> [TASK PROMPT]
Look for "PRIVACY" in each line of the entries, and return the matching lines.
[Start of section]
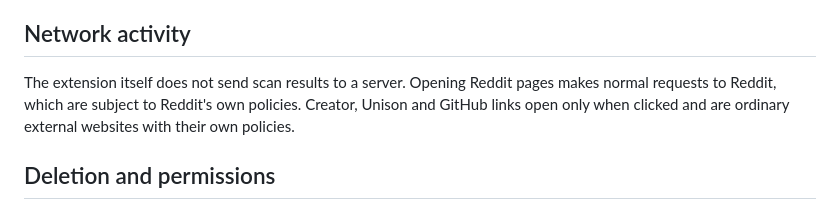
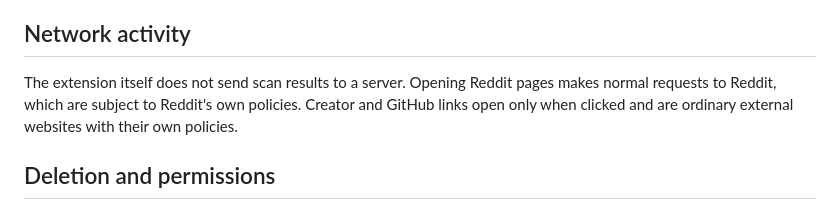
Before and after one commit to sunch0x/reddit-preflight, a Markdown page: PRIVACY.md, the part around the change. Drawn GitHub-style.

```diff
--- a/PRIVACY.md
+++ b/PRIVACY.md
@@ -22,7 +22,7 @@ CSV, HTML reports and JSON backups are written only when you choose an export. T
 
 ## Network activity
 
-The extension itself does not send scan results to a server. Opening Reddit pages makes normal requests to Reddit, which are subject to Reddit's own policies. Creator, Unison and GitHub links open only when clicked and are ordinary external websites with their own policies.
+The extension itself does not send scan results to a server. Opening Reddit pages makes normal requests to Reddit, which are subject to Reddit's own policies. Creator and GitHub links open only when clicked and are ordinary external websites with their own policies.
 
 ## Deletion and permissions
 
```
Also changed, not shown: README.md (+2 -2 lines), docs/assets/dashboard.png, 8 other files.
[End of section]
> [PROBLEM SOLUTION]
Before and after one commit to sunch0x/reddit-preflight, a Markdown page: PRIVACY.md, the part around the change. Drawn GitHub-style.
--- a/PRIVACY.md
+++ b/PRIVACY.md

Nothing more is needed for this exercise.